Aim of the exercise:
In the listing below, pick out lines with "October".

Source material:
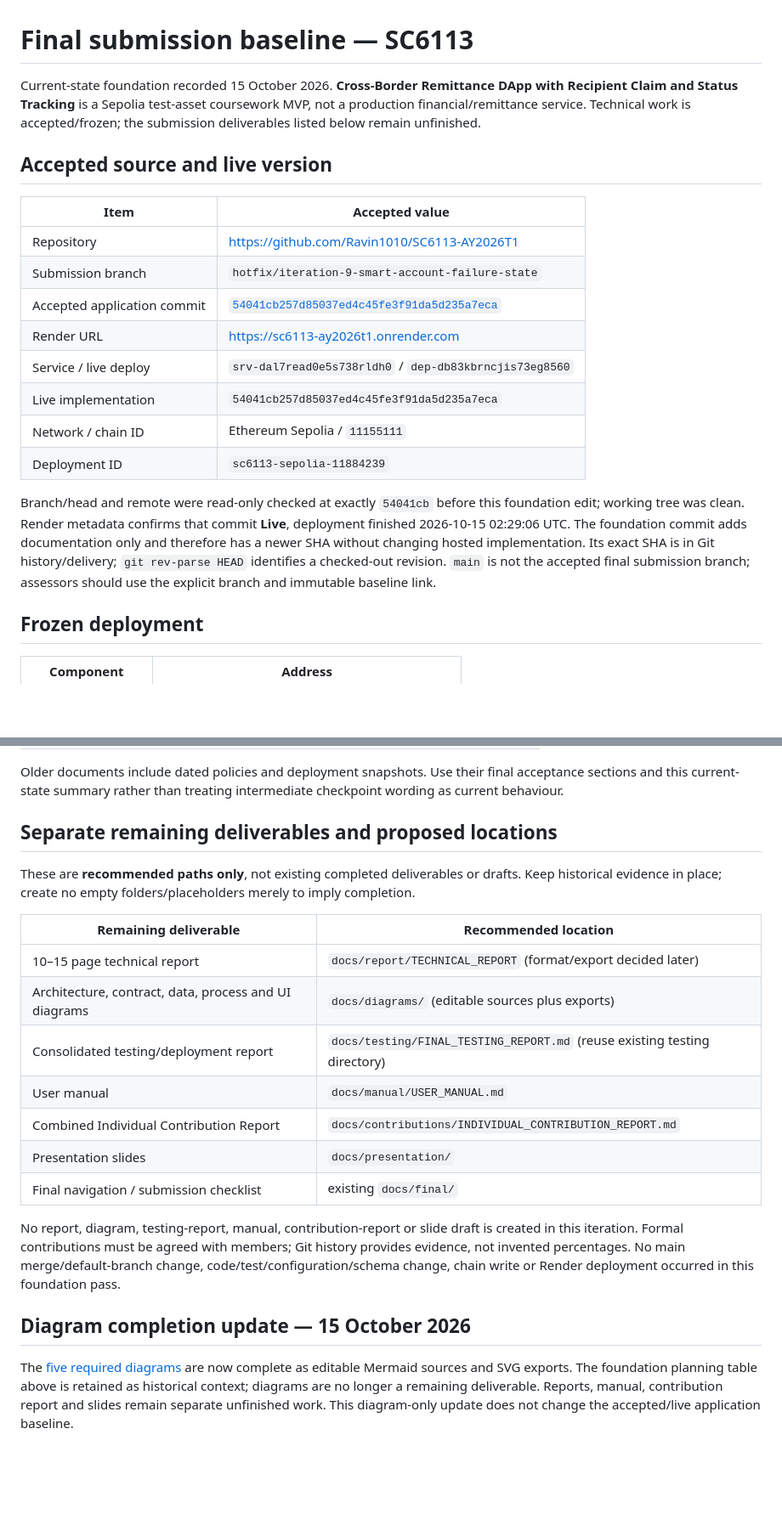
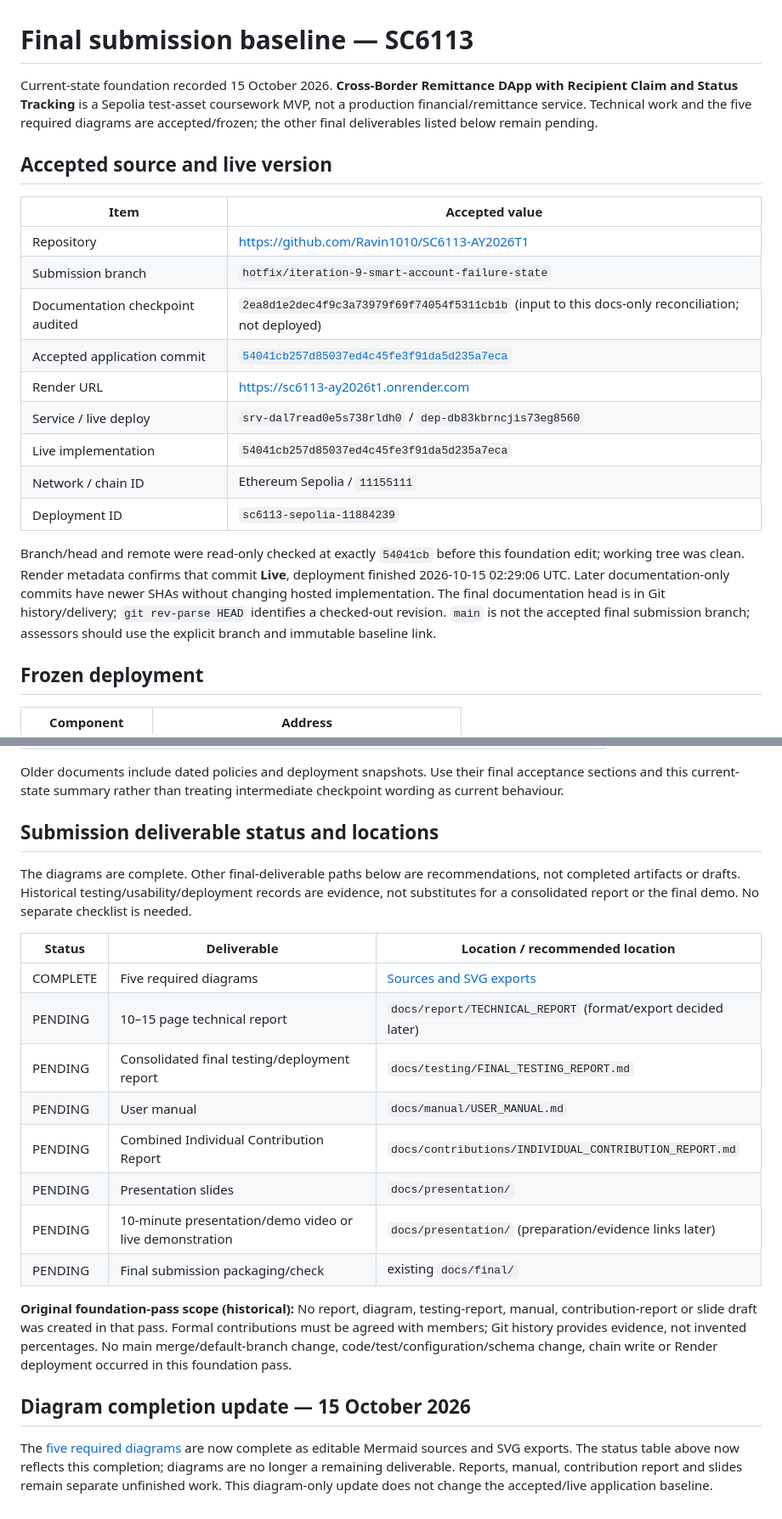
Before and after one commit to Ravin1010/SC6113-AY2026T1, a Markdown page: docs/final/FINAL_SUBMISSION_BASELINE.md, 2 parts joined by grey strips. Shown at 85% size. Drawn GitHub-style; blank space fills up the shorter version.

```diff
--- a/docs/final/FINAL_SUBMISSION_BASELINE.md
+++ b/docs/final/FINAL_SUBMISSION_BASELINE.md
@@ -1,6 +1,6 @@
 # Final submission baseline — SC6113
 
-Current-state foundation recorded 15 October 2026. **Cross-Border Remittance DApp with Recipient Claim and Status Tracking** is a Sepolia test-asset coursework MVP, not a production financial/remittance service. Technical work is accepted/frozen; the submission deliverables listed below remain unfinished.
+Current-state foundation recorded 15 October 2026. **Cross-Border Remittance DApp with Recipient Claim and Status Tracking** is a Sepolia test-asset coursework MVP, not a production financial/remittance service. Technical work and the five required diagrams are accepted/frozen; the other final deliverables listed below remain pending.
 
 ## Accepted source and live version
 
@@ -8,6 +8,7 @@ Current-state foundation recorded 15 October 2026. **Cross-Border Remittance DAp
 |---|---|
 | Repository | <https://github.com/Ravin1010/SC6113-AY2026T1> |
 | Submission branch | `hotfix/iteration-9-smart-account-failure-state` |
+| Documentation checkpoint audited | `2ea8d1e2dec4f9c3a73979f69f74054f5311cb1b` (input to this docs-only reconciliation; not deployed) |
 | Accepted application commit | [`54041cb257d85037ed4c45fe3f91da5d235a7eca`](https://github.com/Ravin1010/SC6113-AY2026T1/tree/54041cb257d85037ed4c45fe3f91da5d235a7eca) |
 | Render URL | <https://sc6113-ay2026t1.onrender.com> |
 | Service / live deploy | `srv-dal7read0e5s738rldh0` / `dep-db83kbrncjis73eg8560` |
@@ -15,7 +16,7 @@ Current-state foundation recorded 15 October 2026. **Cross-Border Remittance DAp
 | Network / chain ID | Ethereum Sepolia / `11155111` |
 | Deployment ID | `sc6113-sepolia-11884239` |
 
-Branch/head and remote were read-only checked at exactly `54041cb` before this foundation edit; working tree was clean. Render metadata confirms that commit **Live**, deployment finished 2026-10-15 02:29:06 UTC. The foundation commit adds documentation only and therefore has a newer SHA without changing hosted implementation. Its exact SHA is in Git history/delivery; `git rev-parse HEAD` identifies a checked-out revision. `main` is not the accepted final submission branch; assessors should use the explicit branch and immutable baseline link.
+Branch/head and remote were read-only checked at exactly `54041cb` before this foundation edit; working tree was clean. Render metadata confirms that commit **Live**, deployment finished 2026-10-15 02:29:06 UTC. Later documentation-only commits have newer SHAs without changing hosted implementation. The final documentation head is in Git history/delivery; `git rev-parse HEAD` identifies a checked-out revision. `main` is not the accepted final submission branch; assessors should use the explicit branch and immutable baseline link.
 
 ## Frozen deployment
 
@@ -89,22 +92,23 @@ Other residuals: Render Free/cold periodic proof and public RPC latency; wallet
 
 Older documents include dated policies and deployment snapshots. Use their final acceptance sections and this current-state summary rather than treating intermediate checkpoint wording as current behaviour.
 
-## Separate remaining deliverables and proposed locations
+## Submission deliverable status and locations
 
-These are **recommended paths only**, not existing completed deliverables or drafts. Keep historical evidence in place; create no empty folders/placeholders merely to imply completion.
+The diagrams are complete. Other final-deliverable paths below are recommendations, not completed artifacts or drafts. Historical testing/usability/deployment records are evidence, not substitutes for a consolidated report or the final demo. No separate checklist is needed.
 
-| Remaining deliverable | Recommended location |
-|---|---|
-| 10–15 page technical report | `docs/report/TECHNICAL_REPORT` (format/export decided later) |
-| Architecture, contract, data, process and UI diagrams | `docs/diagrams/` (editable sources plus exports) |
-| Consolidated testing/deployment report | `docs/testing/FINAL_TESTING_REPORT.md` (reuse existing testing directory) |
-| User manual | `docs/manual/USER_MANUAL.md` |
-| Combined Individual Contribution Report | `docs/contributions/INDIVIDUAL_CONTRIBUTION_REPORT.md` |
-| Presentation slides | `docs/presentation/` |
-| Final navigation / submission checklist | existing `docs/final/` |
+| Status | Deliverable | Location / recommended location |
+|---|---|---|
+| COMPLETE | Five required diagrams | [Sources and SVG exports](../diagrams/README.md) |
+| PENDING | 10–15 page technical report | `docs/report/TECHNICAL_REPORT` (format/export decided later) |
+| PENDING | Consolidated final testing/deployment report | `docs/testing/FINAL_TESTING_REPORT.md` |
+| PENDING | User manual | `docs/manual/USER_MANUAL.md` |
+| PENDING | Combined Individual Contribution Report | `docs/contributions/INDIVIDUAL_CONTRIBUTION_REPORT.md` |
+| PENDING | Presentation slides | `docs/presentation/` |
+| PENDING | 10-minute presentation/demo video or live demonstration | `docs/presentation/` (preparation/evidence links later) |
+| PENDING | Final submission packaging/check | existing `docs/final/` |
 
-No report, diagram, testing-report, manual, contribution-report or slide draft is created in this iteration. Formal contributions must be agreed with members; Git history provides evidence, not invented percentages. No main merge/default-branch change, code/test/configuration/schema change, chain write or Render deployment occurred in this foundation pass.
+**Original foundation-pass scope (historical):** No report, diagram, testing-report, manual, contribution-report or slide draft was created in that pass. Formal contributions must be agreed with members; Git history provides evidence, not invented percentages. No main merge/default-branch change, code/test/configuration/schema change, chain write or Render deployment occurred in this foundation pass.
 
 ## Diagram completion update — 15 October 2026
 
-The [five required diagrams](../diagrams/README.md) are now complete as editable Mermaid sources and SVG exports. The foundation planning table above is retained as historical context; diagrams are no longer a remaining deliverable. Reports, manual, contribution report and slides remain separate unfinished work. This diagram-only update does not change the accepted/live application baseline.
+The [five required diagrams](../diagrams/README.md) are now complete as editable Mermaid sources and SVG exports. The status table above now reflects this completion; diagrams are no longer a remaining deliverable. Reports, manual, contribution report and slides remain separate unfinished work. This diagram-only update does not change the accepted/live application baseline.
```
Also changed, not shown: other parts of docs/final/FINAL_SUBMISSION_BASELINE.md (+2 -0 lines), README.md (+6 -4 lines).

Task answer:
-Current-state foundation recorded 15 October 2026. **Cross-Border Remittance DApp with Recipient Claim and Status Tracking** is a Sepolia test-asset coursework MVP, not a production financial/remittance service. Technical work is accepted/frozen; the submission deliverables listed below remain unfinished.
+Current-state foundation recorded 15 October 2026. **Cross-Border Remittance DApp with Recipient Claim and Status Tracking** is a Sepolia test-asset coursework MVP, not a production financial/remittance service. Technical work and the five required diagrams are accepted/frozen; the other final deliverables listed below remain pending.
@@ -8,6 +8,7 @@ Current-state foundation recorded 15 October 2026. **Cross-Border Remittance DAp
@@ -15,7 +16,7 @@ Current-state foundation recorded 15 October 2026. **Cross-Border Remittance DAp
 ## Diagram completion update — 15 October 2026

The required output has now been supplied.